Honduras has become a crucial transshipment point for cocaine smuggled to the United States. The State Department estimated last year that 87 percent of the cocaine-smuggling flights that depart from South America land in Honduras, a country that now boasts the highest homicide rate in the world. Roughly 80 percent of the cocaine that moves through Central America goes through Guatemala.
Obama recently asked Congress to approve $3.7 billion to help pay for additional Border Patrol agents, more beds at detention centers and an increase in prosecutions of smuggling networks, but lawmakers so far have balked. He also wants Congress to let his administration treat unaccompanied children from Central American countries the same way it treats those from Mexico and allow them to be returned swiftly.
House Speaker John Boehner, R-Ohio, told lawmakers Friday that the chamber will vote next week on a package designed to stem the flow of children. The plan includes recommendations from a working group led by Rep. Kay Granger, R-Texas, to treat children from Central America the same as those from Mexico.
"The revisions to the '08 law will enable quick processing by putting them on the same level as those from Mexico," Granger spokesman Steve Dutton said.
President George W. Bush signed an immigration bill in 2008 — intended to prevent child smuggling — that requires children who aren't from Mexico to go through deportation proceedings, while Mexican immigrants can be sent back immediately.
The package would also authorize sending National Guard troops to the border, give the Border Patrol access to federal lands that have become havens for smugglers and increase the number of immigration judges.
Administration officials say the money is urgently needed, but they don't have much hope that the Republican-led House of Representatives and the Democratic-controlled Senate will agree on a bill before their five-week recess begins at the end of next week.

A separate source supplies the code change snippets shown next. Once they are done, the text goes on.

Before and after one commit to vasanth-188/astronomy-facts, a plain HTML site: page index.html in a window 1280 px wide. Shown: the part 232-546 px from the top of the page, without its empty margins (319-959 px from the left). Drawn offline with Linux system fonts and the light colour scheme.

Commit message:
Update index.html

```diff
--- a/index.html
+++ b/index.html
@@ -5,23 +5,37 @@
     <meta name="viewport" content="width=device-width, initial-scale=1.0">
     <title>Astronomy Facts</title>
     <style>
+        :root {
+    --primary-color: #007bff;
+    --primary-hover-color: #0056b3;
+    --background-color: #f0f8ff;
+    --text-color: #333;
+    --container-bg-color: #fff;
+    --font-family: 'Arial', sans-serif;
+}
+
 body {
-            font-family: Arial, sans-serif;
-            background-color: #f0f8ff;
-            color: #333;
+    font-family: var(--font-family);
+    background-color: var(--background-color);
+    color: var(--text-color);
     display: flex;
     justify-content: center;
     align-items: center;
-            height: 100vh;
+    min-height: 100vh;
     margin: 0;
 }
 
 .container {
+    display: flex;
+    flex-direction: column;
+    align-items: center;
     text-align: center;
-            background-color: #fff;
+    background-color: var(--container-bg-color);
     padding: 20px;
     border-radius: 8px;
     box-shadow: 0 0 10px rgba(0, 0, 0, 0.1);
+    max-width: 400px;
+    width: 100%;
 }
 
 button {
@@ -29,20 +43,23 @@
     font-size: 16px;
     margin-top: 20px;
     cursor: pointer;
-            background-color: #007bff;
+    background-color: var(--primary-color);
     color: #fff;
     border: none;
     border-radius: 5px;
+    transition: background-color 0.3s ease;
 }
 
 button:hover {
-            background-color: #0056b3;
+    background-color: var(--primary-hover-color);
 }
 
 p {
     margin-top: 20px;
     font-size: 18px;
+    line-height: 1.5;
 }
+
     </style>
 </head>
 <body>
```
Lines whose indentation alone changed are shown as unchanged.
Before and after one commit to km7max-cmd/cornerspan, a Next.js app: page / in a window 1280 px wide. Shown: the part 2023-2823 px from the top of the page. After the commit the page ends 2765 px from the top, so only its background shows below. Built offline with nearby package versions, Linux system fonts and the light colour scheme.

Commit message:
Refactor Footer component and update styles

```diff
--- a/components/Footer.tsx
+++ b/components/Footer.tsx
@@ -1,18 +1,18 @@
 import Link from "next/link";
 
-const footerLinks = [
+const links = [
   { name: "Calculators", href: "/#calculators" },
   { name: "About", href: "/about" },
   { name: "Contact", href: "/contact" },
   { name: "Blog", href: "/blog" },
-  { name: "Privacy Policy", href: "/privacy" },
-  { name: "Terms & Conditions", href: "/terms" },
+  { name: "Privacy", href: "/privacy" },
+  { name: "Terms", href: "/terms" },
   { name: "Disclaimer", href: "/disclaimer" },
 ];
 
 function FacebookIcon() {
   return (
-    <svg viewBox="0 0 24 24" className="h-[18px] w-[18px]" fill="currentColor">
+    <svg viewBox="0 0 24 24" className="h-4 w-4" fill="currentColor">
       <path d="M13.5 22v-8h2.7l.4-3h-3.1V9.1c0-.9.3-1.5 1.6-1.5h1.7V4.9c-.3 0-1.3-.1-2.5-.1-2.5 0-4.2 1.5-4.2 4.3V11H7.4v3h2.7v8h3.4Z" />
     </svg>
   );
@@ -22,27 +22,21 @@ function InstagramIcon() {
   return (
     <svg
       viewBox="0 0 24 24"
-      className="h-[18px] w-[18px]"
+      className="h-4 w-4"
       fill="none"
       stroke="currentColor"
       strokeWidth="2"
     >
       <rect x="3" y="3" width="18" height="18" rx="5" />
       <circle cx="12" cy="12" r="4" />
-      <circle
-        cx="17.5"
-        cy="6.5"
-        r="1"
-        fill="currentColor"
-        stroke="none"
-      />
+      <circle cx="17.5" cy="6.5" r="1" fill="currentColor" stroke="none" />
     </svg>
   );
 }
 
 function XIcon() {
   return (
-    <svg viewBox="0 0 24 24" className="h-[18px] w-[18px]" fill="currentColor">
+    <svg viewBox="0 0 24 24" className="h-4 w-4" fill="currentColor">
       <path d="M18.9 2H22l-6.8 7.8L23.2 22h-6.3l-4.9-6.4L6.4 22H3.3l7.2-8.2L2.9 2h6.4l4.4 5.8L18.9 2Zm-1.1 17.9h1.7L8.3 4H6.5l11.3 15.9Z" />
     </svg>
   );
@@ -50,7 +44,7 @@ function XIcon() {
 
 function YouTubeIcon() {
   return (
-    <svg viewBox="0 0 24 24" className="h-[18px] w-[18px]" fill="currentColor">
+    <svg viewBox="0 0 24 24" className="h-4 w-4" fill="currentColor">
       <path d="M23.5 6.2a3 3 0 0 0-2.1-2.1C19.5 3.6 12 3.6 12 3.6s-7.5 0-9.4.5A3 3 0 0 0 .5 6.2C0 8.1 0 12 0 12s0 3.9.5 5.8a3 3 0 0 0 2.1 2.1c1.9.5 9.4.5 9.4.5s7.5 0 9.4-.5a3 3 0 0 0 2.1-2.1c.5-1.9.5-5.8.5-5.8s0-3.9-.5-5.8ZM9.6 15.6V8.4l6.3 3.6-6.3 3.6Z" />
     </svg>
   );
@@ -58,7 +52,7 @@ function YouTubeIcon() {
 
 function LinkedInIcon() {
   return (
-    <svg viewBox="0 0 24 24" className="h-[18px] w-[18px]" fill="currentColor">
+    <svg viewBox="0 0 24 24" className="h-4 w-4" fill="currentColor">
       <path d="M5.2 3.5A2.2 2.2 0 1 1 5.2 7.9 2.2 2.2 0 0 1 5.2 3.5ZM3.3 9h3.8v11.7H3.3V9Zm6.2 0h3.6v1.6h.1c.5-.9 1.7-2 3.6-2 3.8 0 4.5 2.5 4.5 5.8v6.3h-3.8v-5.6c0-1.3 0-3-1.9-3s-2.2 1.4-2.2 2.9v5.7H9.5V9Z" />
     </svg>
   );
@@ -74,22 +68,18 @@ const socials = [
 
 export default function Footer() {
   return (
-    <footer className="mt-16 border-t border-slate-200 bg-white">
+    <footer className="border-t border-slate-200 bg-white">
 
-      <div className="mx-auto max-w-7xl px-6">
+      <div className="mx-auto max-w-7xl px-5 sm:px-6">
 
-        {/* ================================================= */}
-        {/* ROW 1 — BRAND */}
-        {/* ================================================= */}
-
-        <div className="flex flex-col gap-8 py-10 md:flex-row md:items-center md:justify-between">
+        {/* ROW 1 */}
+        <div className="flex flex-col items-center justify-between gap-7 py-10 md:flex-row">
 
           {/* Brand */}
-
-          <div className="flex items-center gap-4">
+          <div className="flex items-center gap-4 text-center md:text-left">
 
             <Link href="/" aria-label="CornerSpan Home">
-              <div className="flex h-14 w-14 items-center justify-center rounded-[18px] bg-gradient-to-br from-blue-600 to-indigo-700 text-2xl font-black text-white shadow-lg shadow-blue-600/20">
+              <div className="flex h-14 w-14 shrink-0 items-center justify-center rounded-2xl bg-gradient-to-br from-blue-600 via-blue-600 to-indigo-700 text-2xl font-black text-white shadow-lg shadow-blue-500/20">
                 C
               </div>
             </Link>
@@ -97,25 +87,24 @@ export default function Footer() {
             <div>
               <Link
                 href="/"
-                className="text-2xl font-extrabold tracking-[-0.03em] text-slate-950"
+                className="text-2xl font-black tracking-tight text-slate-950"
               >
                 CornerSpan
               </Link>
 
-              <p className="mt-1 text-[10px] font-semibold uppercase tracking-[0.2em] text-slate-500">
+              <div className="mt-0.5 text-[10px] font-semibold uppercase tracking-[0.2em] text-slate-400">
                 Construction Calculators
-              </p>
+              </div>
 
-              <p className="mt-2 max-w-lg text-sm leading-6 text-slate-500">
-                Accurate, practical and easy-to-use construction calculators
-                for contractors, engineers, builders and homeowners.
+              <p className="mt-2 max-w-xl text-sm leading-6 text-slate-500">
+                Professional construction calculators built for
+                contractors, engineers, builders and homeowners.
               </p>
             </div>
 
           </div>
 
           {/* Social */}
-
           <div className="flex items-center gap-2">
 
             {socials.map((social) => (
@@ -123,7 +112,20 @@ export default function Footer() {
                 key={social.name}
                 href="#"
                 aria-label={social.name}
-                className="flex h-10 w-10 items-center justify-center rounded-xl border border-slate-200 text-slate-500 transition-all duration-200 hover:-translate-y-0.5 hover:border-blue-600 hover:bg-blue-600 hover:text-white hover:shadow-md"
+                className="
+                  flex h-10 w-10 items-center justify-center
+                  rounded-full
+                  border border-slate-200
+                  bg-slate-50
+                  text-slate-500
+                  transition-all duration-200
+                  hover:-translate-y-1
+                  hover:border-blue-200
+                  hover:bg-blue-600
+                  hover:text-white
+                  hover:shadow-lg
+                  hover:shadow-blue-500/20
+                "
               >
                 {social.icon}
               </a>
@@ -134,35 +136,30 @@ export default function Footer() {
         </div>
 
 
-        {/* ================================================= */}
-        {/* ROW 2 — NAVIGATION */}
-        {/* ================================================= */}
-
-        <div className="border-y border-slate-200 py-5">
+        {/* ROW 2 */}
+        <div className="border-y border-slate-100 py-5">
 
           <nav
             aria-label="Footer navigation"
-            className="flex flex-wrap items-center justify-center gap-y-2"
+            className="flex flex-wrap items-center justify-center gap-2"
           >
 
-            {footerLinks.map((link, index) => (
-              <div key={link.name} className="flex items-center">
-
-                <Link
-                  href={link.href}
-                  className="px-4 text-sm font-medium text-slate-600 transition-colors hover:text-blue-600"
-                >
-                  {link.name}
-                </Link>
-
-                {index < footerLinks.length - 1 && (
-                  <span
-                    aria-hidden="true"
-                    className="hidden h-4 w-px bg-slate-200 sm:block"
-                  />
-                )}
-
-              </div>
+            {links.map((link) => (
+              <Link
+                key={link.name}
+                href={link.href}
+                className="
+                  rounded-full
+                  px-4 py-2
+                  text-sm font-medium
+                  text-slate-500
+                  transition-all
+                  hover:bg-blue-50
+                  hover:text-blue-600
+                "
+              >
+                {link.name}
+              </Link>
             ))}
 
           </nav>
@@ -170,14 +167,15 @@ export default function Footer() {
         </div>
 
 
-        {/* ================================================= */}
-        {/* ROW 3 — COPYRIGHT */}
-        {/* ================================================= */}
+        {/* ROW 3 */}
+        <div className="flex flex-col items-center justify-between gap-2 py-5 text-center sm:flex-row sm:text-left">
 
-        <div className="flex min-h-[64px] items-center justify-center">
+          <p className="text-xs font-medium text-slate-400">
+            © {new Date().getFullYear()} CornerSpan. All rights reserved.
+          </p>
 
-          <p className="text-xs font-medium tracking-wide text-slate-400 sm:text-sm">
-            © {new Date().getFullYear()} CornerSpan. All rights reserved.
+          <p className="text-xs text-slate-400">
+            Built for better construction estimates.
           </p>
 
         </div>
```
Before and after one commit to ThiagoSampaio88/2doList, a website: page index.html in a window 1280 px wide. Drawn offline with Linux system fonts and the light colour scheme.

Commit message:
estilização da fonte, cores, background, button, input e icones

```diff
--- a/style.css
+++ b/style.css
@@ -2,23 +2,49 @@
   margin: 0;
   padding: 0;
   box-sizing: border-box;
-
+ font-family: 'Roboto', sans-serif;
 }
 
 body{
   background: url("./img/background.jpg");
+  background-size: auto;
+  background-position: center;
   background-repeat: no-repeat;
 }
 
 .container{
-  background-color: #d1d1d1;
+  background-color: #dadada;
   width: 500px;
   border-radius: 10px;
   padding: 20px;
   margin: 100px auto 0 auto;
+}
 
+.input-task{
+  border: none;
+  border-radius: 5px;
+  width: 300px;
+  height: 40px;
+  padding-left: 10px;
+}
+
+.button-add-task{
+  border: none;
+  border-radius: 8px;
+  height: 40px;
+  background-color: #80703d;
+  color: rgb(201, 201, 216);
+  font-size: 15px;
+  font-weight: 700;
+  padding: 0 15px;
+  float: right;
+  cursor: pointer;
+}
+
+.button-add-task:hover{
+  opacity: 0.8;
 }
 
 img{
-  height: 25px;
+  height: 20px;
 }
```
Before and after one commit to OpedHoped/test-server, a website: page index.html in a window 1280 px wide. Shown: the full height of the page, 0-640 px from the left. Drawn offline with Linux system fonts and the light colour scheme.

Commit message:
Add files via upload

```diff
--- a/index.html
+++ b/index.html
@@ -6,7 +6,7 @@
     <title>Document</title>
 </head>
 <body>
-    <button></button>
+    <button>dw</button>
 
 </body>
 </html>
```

"What we've seen from Congress is a lot of talk but not really any action," White House press secretary Josh Earnest said.